• _Problem requirements_
Give back the full listing exactly as it appears below.
Content starts
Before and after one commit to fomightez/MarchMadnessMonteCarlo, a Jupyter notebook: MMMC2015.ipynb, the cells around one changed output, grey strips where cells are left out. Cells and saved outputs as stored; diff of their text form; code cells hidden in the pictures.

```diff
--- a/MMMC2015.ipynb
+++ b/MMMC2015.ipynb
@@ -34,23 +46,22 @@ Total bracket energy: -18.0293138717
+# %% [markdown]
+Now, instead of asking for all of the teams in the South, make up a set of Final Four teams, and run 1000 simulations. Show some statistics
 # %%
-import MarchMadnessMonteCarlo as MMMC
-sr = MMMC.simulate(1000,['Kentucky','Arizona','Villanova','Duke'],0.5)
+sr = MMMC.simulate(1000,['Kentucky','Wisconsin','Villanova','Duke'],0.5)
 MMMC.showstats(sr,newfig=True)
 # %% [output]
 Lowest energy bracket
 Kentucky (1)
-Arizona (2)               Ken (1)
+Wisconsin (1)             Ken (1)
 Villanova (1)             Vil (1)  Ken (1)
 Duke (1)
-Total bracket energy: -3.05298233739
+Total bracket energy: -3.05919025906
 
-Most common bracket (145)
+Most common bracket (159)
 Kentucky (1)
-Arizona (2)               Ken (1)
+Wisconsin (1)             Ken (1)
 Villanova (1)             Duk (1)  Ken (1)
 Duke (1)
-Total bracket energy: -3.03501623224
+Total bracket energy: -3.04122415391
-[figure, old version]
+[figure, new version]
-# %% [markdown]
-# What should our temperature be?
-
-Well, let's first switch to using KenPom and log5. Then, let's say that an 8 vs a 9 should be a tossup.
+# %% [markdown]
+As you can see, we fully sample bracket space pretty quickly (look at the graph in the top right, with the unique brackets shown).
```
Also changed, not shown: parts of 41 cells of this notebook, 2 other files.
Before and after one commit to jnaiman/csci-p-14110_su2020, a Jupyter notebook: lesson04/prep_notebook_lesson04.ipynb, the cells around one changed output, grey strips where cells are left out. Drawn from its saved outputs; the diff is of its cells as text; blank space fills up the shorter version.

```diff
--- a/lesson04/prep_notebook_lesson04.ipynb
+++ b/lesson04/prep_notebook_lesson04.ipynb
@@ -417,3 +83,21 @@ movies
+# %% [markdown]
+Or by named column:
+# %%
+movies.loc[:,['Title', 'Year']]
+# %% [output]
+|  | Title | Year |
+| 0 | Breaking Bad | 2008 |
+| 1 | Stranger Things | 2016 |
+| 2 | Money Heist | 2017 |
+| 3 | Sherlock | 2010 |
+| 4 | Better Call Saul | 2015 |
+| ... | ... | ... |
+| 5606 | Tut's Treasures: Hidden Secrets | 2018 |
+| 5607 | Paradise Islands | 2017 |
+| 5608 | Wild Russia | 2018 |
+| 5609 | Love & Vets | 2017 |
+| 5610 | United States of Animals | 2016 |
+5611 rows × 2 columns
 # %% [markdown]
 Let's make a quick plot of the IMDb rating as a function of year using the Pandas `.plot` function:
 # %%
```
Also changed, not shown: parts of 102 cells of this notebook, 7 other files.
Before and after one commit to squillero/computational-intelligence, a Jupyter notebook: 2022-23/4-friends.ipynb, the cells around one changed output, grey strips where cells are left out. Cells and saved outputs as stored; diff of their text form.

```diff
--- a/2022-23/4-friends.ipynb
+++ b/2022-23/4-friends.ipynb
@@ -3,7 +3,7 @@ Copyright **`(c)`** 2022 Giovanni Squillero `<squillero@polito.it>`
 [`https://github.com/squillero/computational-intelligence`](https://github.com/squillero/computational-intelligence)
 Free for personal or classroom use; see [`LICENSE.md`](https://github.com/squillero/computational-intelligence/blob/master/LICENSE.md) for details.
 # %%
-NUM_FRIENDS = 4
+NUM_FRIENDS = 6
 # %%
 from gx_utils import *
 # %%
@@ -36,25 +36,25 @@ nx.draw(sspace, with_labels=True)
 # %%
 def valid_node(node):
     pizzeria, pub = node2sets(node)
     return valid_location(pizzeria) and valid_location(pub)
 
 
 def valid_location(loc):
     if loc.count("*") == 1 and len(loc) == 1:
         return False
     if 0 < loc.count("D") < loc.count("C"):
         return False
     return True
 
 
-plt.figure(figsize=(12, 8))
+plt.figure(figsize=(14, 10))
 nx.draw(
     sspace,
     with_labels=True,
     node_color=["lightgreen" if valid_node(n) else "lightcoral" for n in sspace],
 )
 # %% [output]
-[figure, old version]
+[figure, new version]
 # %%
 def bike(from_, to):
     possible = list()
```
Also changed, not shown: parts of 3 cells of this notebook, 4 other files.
Content ends
• _Solution to the problem_
Before and after one commit to fomightez/MarchMadnessMonteCarlo, a Jupyter notebook: MMMC2015.ipynb, the cells around one changed output, grey strips where cells are left out. Cells and saved outputs as stored; diff of their text form; code cells hidden in the pictures.

```diff
--- a/MMMC2015.ipynb
+++ b/MMMC2015.ipynb
@@ -34,23 +46,22 @@ Total bracket energy: -18.0293138717
+# %% [markdown]
+Now, instead of asking for all of the teams in the South, make up a set of Final Four teams, and run 1000 simulations. Show some statistics
 # %%
-import MarchMadnessMonteCarlo as MMMC
-sr = MMMC.simulate(1000,['Kentucky','Arizona','Villanova','Duke'],0.5)
+sr = MMMC.simulate(1000,['Kentucky','Wisconsin','Villanova','Duke'],0.5)
 MMMC.showstats(sr,newfig=True)
 # %% [output]
 Lowest energy bracket
 Kentucky (1)
-Arizona (2)               Ken (1)
+Wisconsin (1)             Ken (1)
 Villanova (1)             Vil (1)  Ken (1)
 Duke (1)
-Total bracket energy: -3.05298233739
+Total bracket energy: -3.05919025906
 
-Most common bracket (145)
+Most common bracket (159)
 Kentucky (1)
-Arizona (2)               Ken (1)
+Wisconsin (1)             Ken (1)
 Villanova (1)             Duk (1)  Ken (1)
 Duke (1)
-Total bracket energy: -3.03501623224
+Total bracket energy: -3.04122415391
-[figure, old version]
+[figure, new version]
-# %% [markdown]
-# What should our temperature be?
-
-Well, let's first switch to using KenPom and log5. Then, let's say that an 8 vs a 9 should be a tossup.
+# %% [markdown]
+As you can see, we fully sample bracket space pretty quickly (look at the graph in the top right, with the unique brackets shown).
```
Also changed, not shown: parts of 41 cells of this notebook, 2 other files.
Before and after one commit to jnaiman/csci-p-14110_su2020, a Jupyter notebook: lesson04/prep_notebook_lesson04.ipynb, the cells around one changed output, grey strips where cells are left out. Drawn from its saved outputs; the diff is of its cells as text; blank space fills up the shorter version.

```diff
--- a/lesson04/prep_notebook_lesson04.ipynb
+++ b/lesson04/prep_notebook_lesson04.ipynb
@@ -417,3 +83,21 @@ movies
+# %% [markdown]
+Or by named column:
+# %%
+movies.loc[:,['Title', 'Year']]
+# %% [output]
+|  | Title | Year |
+| 0 | Breaking Bad | 2008 |
+| 1 | Stranger Things | 2016 |
+| 2 | Money Heist | 2017 |
+| 3 | Sherlock | 2010 |
+| 4 | Better Call Saul | 2015 |
+| ... | ... | ... |
+| 5606 | Tut's Treasures: Hidden Secrets | 2018 |
+| 5607 | Paradise Islands | 2017 |
+| 5608 | Wild Russia | 2018 |
+| 5609 | Love & Vets | 2017 |
+| 5610 | United States of Animals | 2016 |
+5611 rows × 2 columns
 # %% [markdown]
 Let's make a quick plot of the IMDb rating as a function of year using the Pandas `.plot` function:
 # %%
```
Also changed, not shown: parts of 102 cells of this notebook, 7 other files.
Before and after one commit to squillero/computational-intelligence, a Jupyter notebook: 2022-23/4-friends.ipynb, the cells around one changed output, grey strips where cells are left out. Cells and saved outputs as stored; diff of their text form.

```diff
--- a/2022-23/4-friends.ipynb
+++ b/2022-23/4-friends.ipynb
@@ -3,7 +3,7 @@ Copyright **`(c)`** 2022 Giovanni Squillero `<squillero@polito.it>`
 [`https://github.com/squillero/computational-intelligence`](https://github.com/squillero/computational-intelligence)
 Free for personal or classroom use; see [`LICENSE.md`](https://github.com/squillero/computational-intelligence/blob/master/LICENSE.md) for details.
 # %%
-NUM_FRIENDS = 4
+NUM_FRIENDS = 6
 # %%
 from gx_utils import *
 # %%
@@ -36,25 +36,25 @@ nx.draw(sspace, with_labels=True)
 # %%
 def valid_node(node):
     pizzeria, pub = node2sets(node)
     return valid_location(pizzeria) and valid_location(pub)
 
 
 def valid_location(loc):
     if loc.count("*") == 1 and len(loc) == 1:
         return False
     if 0 < loc.count("D") < loc.count("C"):
         return False
     return True
 
 
-plt.figure(figsize=(12, 8))
+plt.figure(figsize=(14, 10))
 nx.draw(
     sspace,
     with_labels=True,
     node_color=["lightgreen" if valid_node(n) else "lightcoral" for n in sspace],
 )
 # %% [output]
-[figure, old version]
+[figure, new version]
 # %%
 def bike(from_, to):
     possible = list()
```
Also changed, not shown: parts of 3 cells of this notebook, 4 other files.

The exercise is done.